I mentioned (in previous mail) the use of historical atrocities as
legitimisers, in political argument. Because WWW includes a large number
of texts, it is possible to make frequency assessments, and this can be
done with a high-reach search engine. They are indicative only: a
complete assessment would require that each text was analysed.

I used Alta Vista, because it gives counts for Boolean expressions. I
searched for the frequency of the combination Milosevic with Hitler.
This is given as a ratio of the count for Milosevic alone. To assess
whether this is specifically related to Milosevic, I did the same for
the Irish Prime minister Bertie Ahern. Note that many documents from the
last few days are not yet in the index.
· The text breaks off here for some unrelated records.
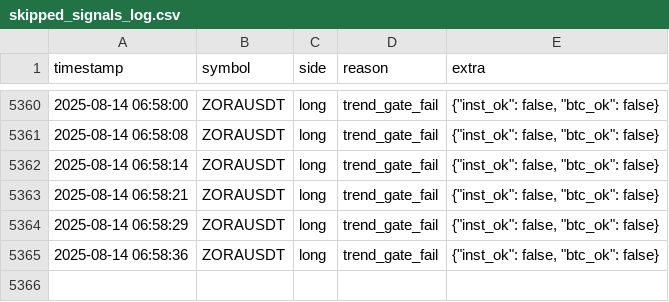
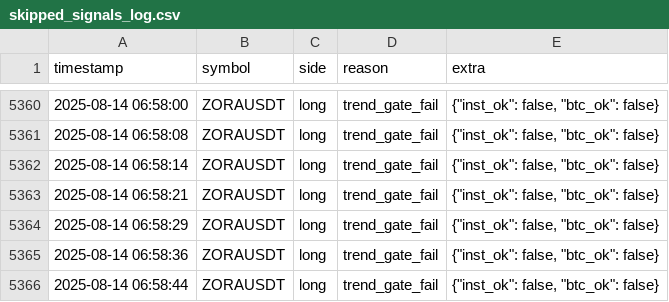
Before and after one commit to brybarrett/crypto-signals, a CSV file: skipped_signals_log.csv, drawn as a sheet; only a part is shown, gaps mark what is left out.

Commit message:
append skipped ZORAUSDT long (trend_gate_fail)

```diff
--- a/skipped_signals_log.csv
+++ b/skipped_signals_log.csv
@@ -5365 +5365,2 @@ timestamp,symbol,side,reason,extra
 2025-08-14 06:58:36,ZORAUSDT,long,trend_gate_fail,"{""inst_ok"": false, ""btc_ok"": false}"
+2025-08-14 06:58:44,ZORAUSDT,long,trend_gate_fail,"{""inst_ok"": false, ""btc_ok"": false}"
```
The frequencies of the combinations are surprisingly low. "Milosevic
NEAR Hitler" gives only 83 pages: that is 1 in 388 of all pages with the
name Milosevic. Milosevic is NEAR Stalin, in only 1 in 1149 of the
pages: NEAR Pol Pot, in only 1 in 1787. Bertie Ahern scores zero: his
name is never near any of these three.

With the Boolean operator AND, all pages are included which include the
name Milosevic with another name. The frequencies are still low. One
time in every 49 pages Milosevic is named together with Hitler. But even
Bertie Ahern appears with Hitler in 1 in 126 pages. Milosevic and Stalin
are together, in 1 page in 94. Milosevic and Pol Pot, 1 in 290. For some
reason Bertie Ahern is named more often together with Pol Pot, once in
189 pages.
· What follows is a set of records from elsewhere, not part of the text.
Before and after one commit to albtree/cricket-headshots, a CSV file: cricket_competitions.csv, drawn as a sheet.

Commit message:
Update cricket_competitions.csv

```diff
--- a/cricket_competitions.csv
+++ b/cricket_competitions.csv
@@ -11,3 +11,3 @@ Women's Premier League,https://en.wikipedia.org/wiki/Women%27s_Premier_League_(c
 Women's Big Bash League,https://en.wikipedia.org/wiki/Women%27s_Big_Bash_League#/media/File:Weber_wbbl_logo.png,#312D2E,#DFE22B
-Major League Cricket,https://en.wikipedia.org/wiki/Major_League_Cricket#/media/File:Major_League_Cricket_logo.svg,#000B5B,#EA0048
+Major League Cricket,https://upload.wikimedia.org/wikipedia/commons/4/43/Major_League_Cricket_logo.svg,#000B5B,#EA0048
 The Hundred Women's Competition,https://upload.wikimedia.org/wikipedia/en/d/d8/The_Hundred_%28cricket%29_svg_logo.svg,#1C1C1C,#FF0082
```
But the general pattern  is clear. Milosevic is linked in texts to
symbols of historical atrocity, more often than a "neutral" western head
of government. However the difference is less than you might expect,
only 2 to 3 times more often. Also the symbols have an internal order:
first Hitler, then Stalin, then Pol Pot. I have used a very simple
search. It is possible to automate this type of count. However, I think
the general pattern will be the same, certainly in the sequence of the
symbols. As I indicated in previous mail, negative legitimisers are
culturally determined. Culturally memory is ultra-selective.

Hitler made a famous remark, when discussing the intensification of
anti-Jewish campaigns... "Who remembers the Armenians?" Partly because
that remark is so often quoted, many people do know about the Armenian
genocide. But who remembers who ordered it? Who was the "Hitler" for the
Armenians? That is not considered culturally relevant, so it is not
emphasised. So too with Milosevic and Hitler, or Saddam and Hitler:
these are comparisons specific to certain cultures at certain times. No
moral judgment can be derived from them.

Paul Treanor